─── Input records
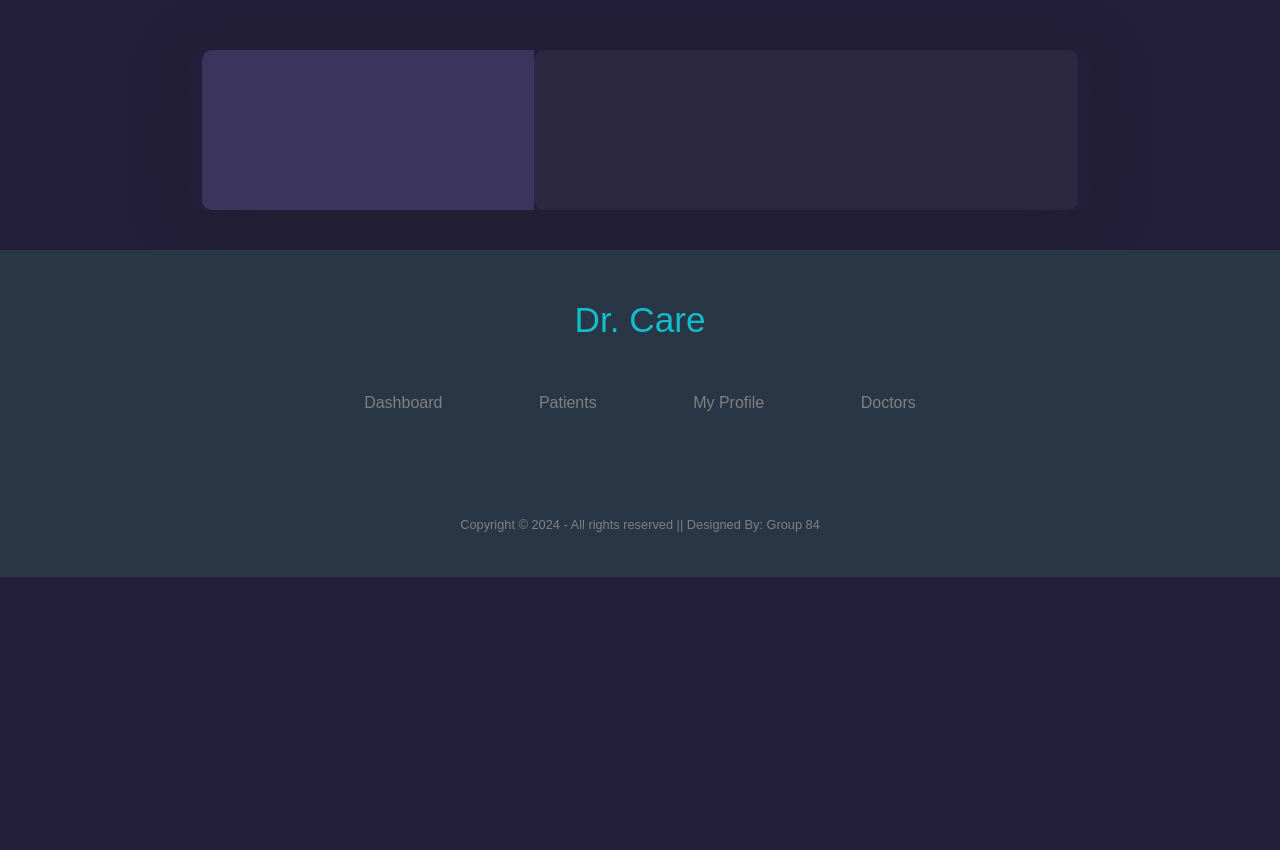
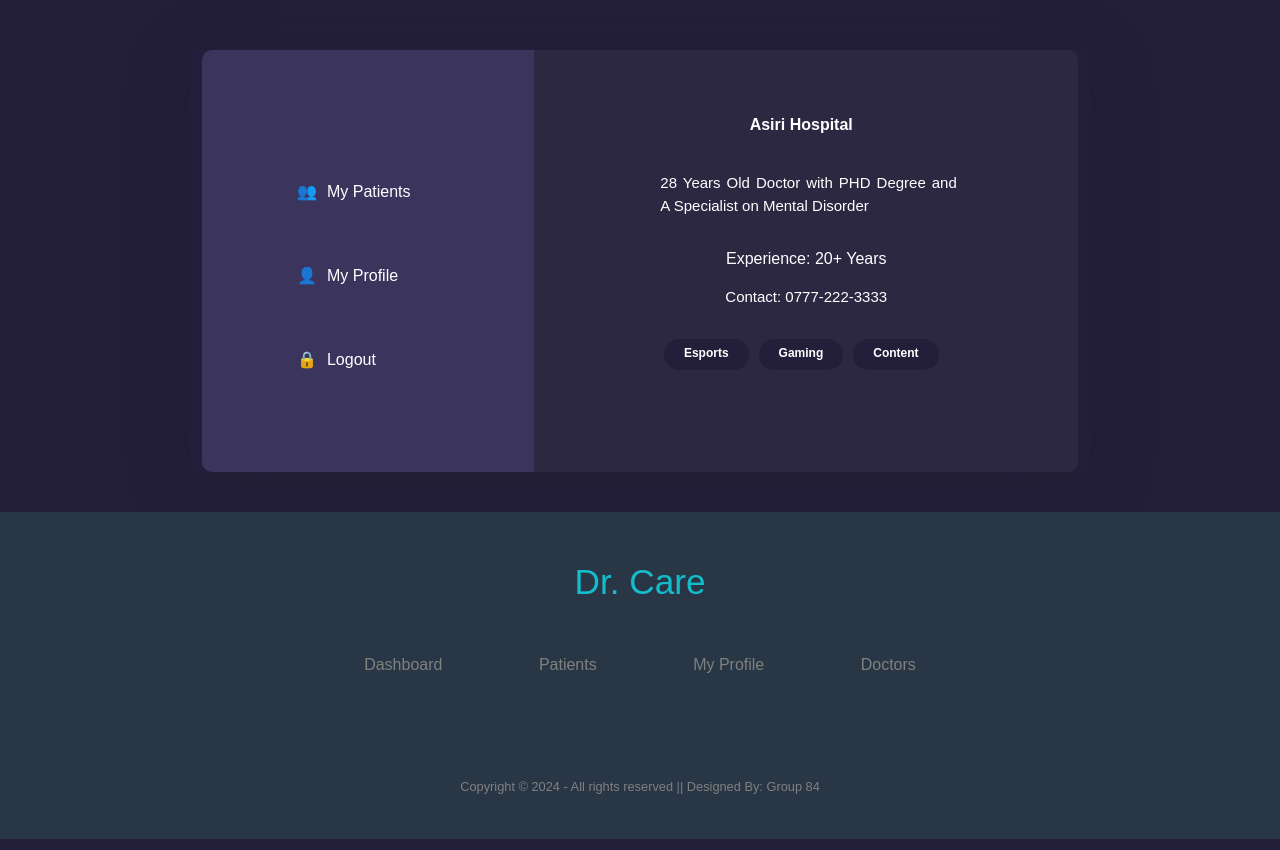
Before and after one commit to RanushVimantha/Dr.Care, a PHP site: page /MyProfile.php in a window 1280 px wide. Shown: the part 100-950 px from the top of the page. Run offline with PHP 8.4, Linux system fonts and the light colour scheme; the visitor is signed in with stand-in values (Sample User, id 1); data that the repository does not hold is empty.

Commit message:
Completed MyProfile UI

```diff
--- a/MyProfile.php
+++ b/MyProfile.php
@@ -19,7 +19,7 @@ if (!isset($_SESSION['DoctorID'])) {
     <meta name="viewport" content="width=device-width, initial-scale=1.0">
     <link rel="stylesheet" href="https://cdn.jsdelivr.net/npm/bootstrap@5.2.2/dist/css/bootstrap.min.css" integrity="sha384-Zenh87qX5JnK2Jl0vWa8Ck2rdkQ2Bzep5IDxbcnCeuOxjzrPF/et3URy9Bv1WTRi" crossorigin="anonymous">
     <link rel="stylesheet" href="styles/myprofile.css">
-    <title>Patient List</title>
+    <title>My Profile</title>
     <link rel="icon" href="imgs/drcare.ico" type="image/x-icon">
 
     <style>
@@ -45,7 +45,12 @@ if (!isset($_SESSION['DoctorID'])) {
 
     <div class="container">
         <div class="sidebar sidebar--admin">
-
+            <a href="#" class="sidebar-button">
+                <span class="icon">&#128101;</span> My Patients</a>
+            <a href="#" class="sidebar-button">
+                <span class="icon">&#128100;</span> My Profile </a>
+            <a href="#" class="sidebar-button">
+                <span class="icon">&#128274;</span> Logout</a>
         </div>
 
         <div class="main main--team">
@@ -79,6 +84,31 @@ if (!isset($_SESSION['DoctorID'])) {
             <?php
             }
             ?>
+            <div class="doctor-hospital">
+                <h5>Asiri Hospital</h5>
+            </div>
+            <div class="doctor-description">
+                28 Years Old Doctor with PHD Degree and A Specialist on Mental Disorder
+            </div>
+            <div class="experience">
+                Experience: 20+ Years
+            </div>
+            <div class="doctor-contact">
+                Contact: 0777-222-3333
+            </div>
+
+            <div class="doctor-category">
+                <div class="category-list">
+                    <h6> Esports</h6>
+                </div>
+                <div class="category-list">
+                    <h6> Gaming</h6>
+                </div>
+                <div class="category-list">
+                    <h6> Content</h6>
+                </div>
+
+            </div>
 
             </section>
 
--- a/styles/myprofile.css
+++ b/styles/myprofile.css
@@ -62,7 +62,7 @@ ul {
 }
 
 a {
-  color: var(--bali-hai);
+  color: white;
   display: block;
   padding: 1em;
   position: relative;
@@ -135,6 +135,24 @@ svg {
   border-bottom-left-radius: 10px;
 }
 
+.sidebar-button {
+  display: flex;
+  align-items: center;
+  color: #FFFFFF;
+  padding: 10px 15px;
+  margin-top: 40px;
+  margin-bottom: 10px;
+  border-radius: 5px;
+  text-decoration: none;
+  font-size: 16px;
+}
+.sidebar-button:hover {
+  transform: scale(1.12);
+}
+
+.sidebar-button .icon {
+  margin-right: 10px;
+}
 .dark .sidebar--admin {
   background-color: #1e1e1f;
   border-top-left-radius: 10px;
@@ -145,8 +163,6 @@ svg {
   background-color: var(--rhino);
   border-bottom-right-radius: 10px;
   border-top-right-radius: 10px;
-  border-top-left-radius: 10px;
-  border-bottom-left-radius: 10px;
 }
 
 .dark .main--team {
@@ -228,6 +244,10 @@ section {
   margin: 0;
 }
 
+.h3sb h3:hover {
+  transform: scale(1.125);
+}
+
 .profile-button {
   display: flex;
   background: none;
@@ -285,7 +305,68 @@ section {
 
 /*MyProfile Page*/
 
+.doctor-description {
+  display: flex;
+  text-align: justify;
+  justify-content: center;
+  height: auto;
+  margin-top: 30px;
+  margin-left: -40px;
+  width: 140%;
+  flex-wrap: wrap;
+  font-size: 15px;
+}
 
+.doctor-contact {
+  display: flex;
+  margin-top: 15px;
+  justify-content: center;
+  font-size: 15px;
+}
+
+.doctor-hospital {
+  display: flex;
+  justify-content: center;
+  margin-top: 15px;
+}
+.doctor-hospital h5 {
+  margin-right: 10px;
+  font-size: 16px;
+  font-weight: 700;
+}
+
+.doctor-category {
+  display: flex;
+  justify-content: center;
+  text-align: center;
+  margin-top: 30px;
+}
+
+.doctor-category .category-list{
+  background-color: #231F3A;
+  margin: 0 10px 0 0px;
+  width: 60%;
+  padding: 2px 20px 2px 20px;
+  height: 30%;
+  border-radius: 15px;
+  justify-content: center;
+
+}
+
+.doctor-category .category-list h6 {
+  font-weight: 550;
+  margin-top: 5px;
+  font-size: 12px;
+}
+
+.doctor-category .category-list:hover {
+  background-color: #8b91b3;
+}
+.experience {
+  display: flex;
+  justify-content: center;
+  margin-top: 30px;
+}
 /* Add mobile responsive styles here */
 @media (max-width: 768px) {
   .sidebar--admin {
```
──────
Problem statement:
Scan the records above for the string "sidebar", and copy every line where it turns up.

Solution for this problem:
         <div class="sidebar sidebar--admin">
+            <a href="#" class="sidebar-button">
+            <a href="#" class="sidebar-button">
+            <a href="#" class="sidebar-button">
+.sidebar-button {
+.sidebar-button:hover {
+.sidebar-button .icon {
 .dark .sidebar--admin {
   .sidebar--admin {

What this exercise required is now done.